9. It is very probable, before this great revolution shall take place, many changes will happen in the earth. Many awful calamities, such as wars, peitilences, famines, earthquakes, and the like, by which many of the ungodly will be cut off : tor, in the general, it may be observed, that these awful judgments fall upon the wicked and incorrigible, who hate to be reformed. Herein God says, Come, my people, enter thou into thy chambers, and fout tky doors about thee: hide thyself as it were for a little moment, until the indignation be overpaft. For, behold, the Lord cometh out of his place to punish the inhabitants of the earth for their iniquity: the earth alfo firall disclose her blood, and shall no more cover her fiain*.
10. We * Ifa, xxvi. 20, 21.

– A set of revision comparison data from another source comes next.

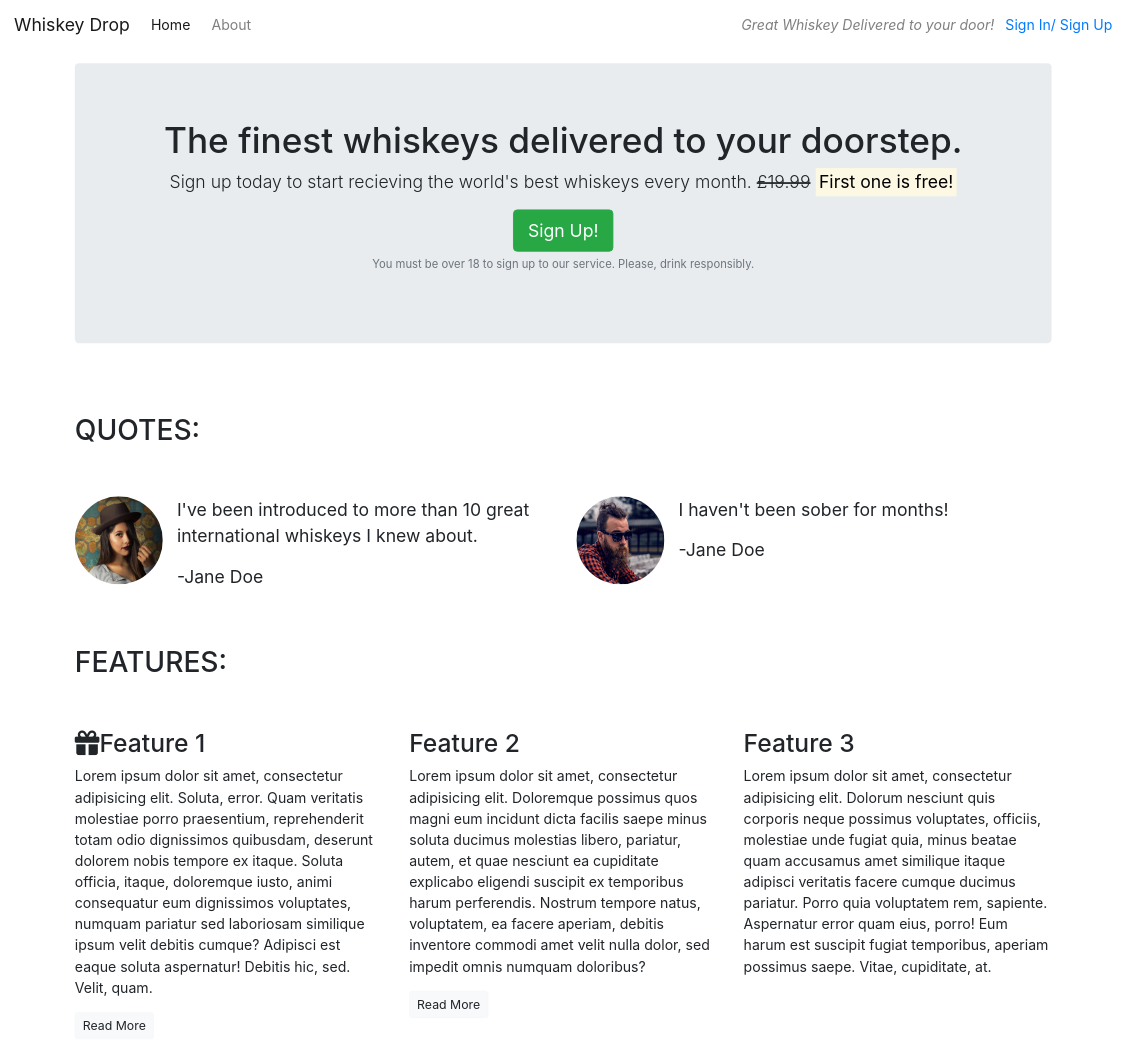
Repository: Leannald13/whiskey-project
Page: index.html
The author's editor kept a record of every edit. The page is drawn from the files as they stood at one moment, then again after the next edit.
The browser window is 1280 px wide. The pictures show the whole page, at 88% of full size.
Some web libraries are served in a nearby version.

Above is the page before.
Console error: TypeError: Cannot read properties of undefined (reading 'fn')

After the next edit:
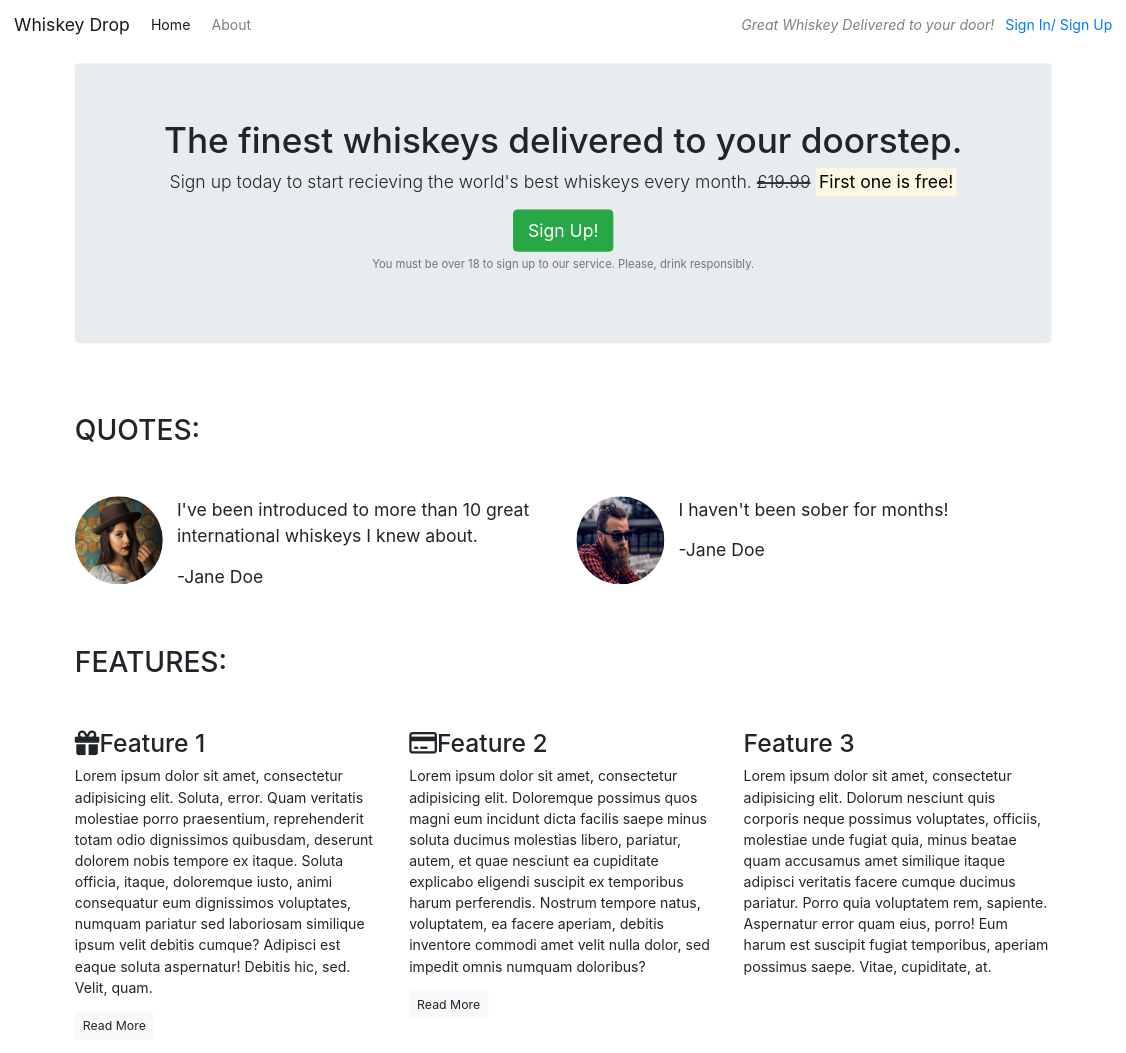
The edit:
--- a/index.html
+++ b/index.html
@@ -90,7 +90,7 @@
                 </div>
                 <div class="col-12 col-md-6 col-lg-4">
                     <div class="feature">
-                        <h3>Feature 2</h3>
+                        <h3><i class="far fa-credit-card"></i>Feature 2</h3>
                         <p>Lorem ipsum dolor sit amet, consectetur adipisicing elit. Doloremque possimus quos magni eum incidunt dicta facilis saepe minus soluta ducimus molestias libero, pariatur, autem, et quae nesciunt ea cupiditate explicabo eligendi
                             suscipit ex temporibus harum perferendis. Nostrum tempore natus, voluptatem, ea facere aperiam, debitis inventore commodi amet velit nulla dolor, sed impedit omnis numquam doloribus?</p>
                         <p><a class="btn btn-sm btn-light" href="">Read More</a></p>
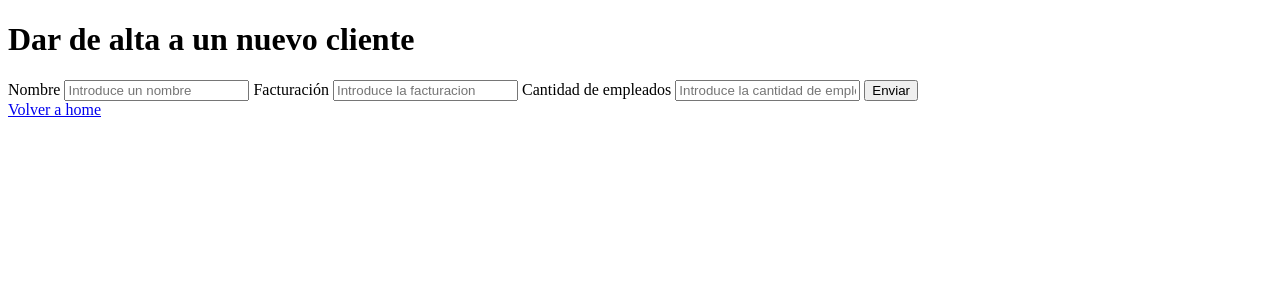
Repository: HimarRH/practica_spring_boot
Page: http://localhost/formAlta
These files come from the project's save history. The page is drawn as it stood at one moment and after the next save; the edit follows.
The browser window is 1280 px wide. The pictures show the whole page.
The page is this project's Thymeleaf template; nobody is signed in. The template is opened directly, without the code that normally fills it, so the values that code supplies are empty.

Above is the page before, as saved 2023-10-26 12:41:45.

After the next save:
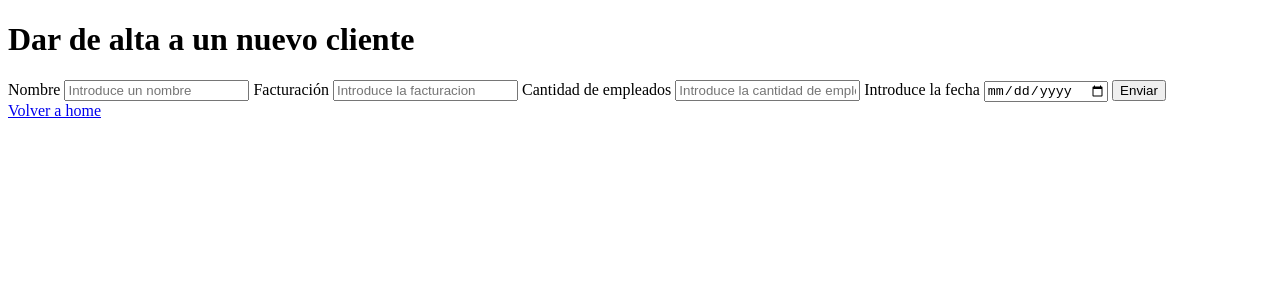
Saved 47 s later.
--- a/01_springboot_practica/src/main/resources/templates/formAlta.html
+++ b/01_springboot_practica/src/main/resources/templates/formAlta.html
@@ -14,6 +14,9 @@
 		<input type="text" name="facturacionAnual" placeholder="Introduce la facturacion">
 		<label> Cantidad de empleados </label>
 		<input type="text" name="cantidadEmpleados" placeholder="Introduce la cantidad de empleados">
+		<label> Introduce la fecha </label>
+		<input type="date" name="fechaCreacion">
+
 		<input type="submit" value="Enviar">
 	</form>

10. We find, during the calamities in Egypt, God mercifully preserved his own, especially in the deftruction of the cattle and first-born. The deftruation of Sodom and Gomorrah fell upon t'ie ungodly ; ever those Ilraelites, who fell in the wilderness, were rebels : and the dreadful carnage made in the land of Canaan, fell upon such whose iniquities were fall. And again, in Israel, destroyers were sent to fly all such as had not the mark in their foreheads; and none were marked but such as fighed and mourned for the iniqnity of the land *. In the general, such as are cut off in war are those that would be a curse to the earth, if spared; and, it is very remarkable, in the destruction of Jerusalem, when so many thoufands perished, yet it is thought not one Christian was lain. The Lord had forewarned them to flee to the mountains, and so they did; and although the Roman General had actually besieged the city, yet he strangely withdrew, and gave the Christians an opportunity of escaping, while the ungodly Jeivs seemed bent upon their , own ruin.
So true is it that, He that, being often reproved, and hardeneth his neck (that is, his heart) ball suddenly be diftreyed, and that without remedy +.
Indeed, it would be endless to cite all the instances io which the truth of this oblervation is manifefted; fo truly does God diitinguish between the righteous and the wicked--between him who serveth his Maker, and him that serveth him not.
11. As the generality of the promises in the Old Testament run in a temporal (train, I make no doubt but they refer to S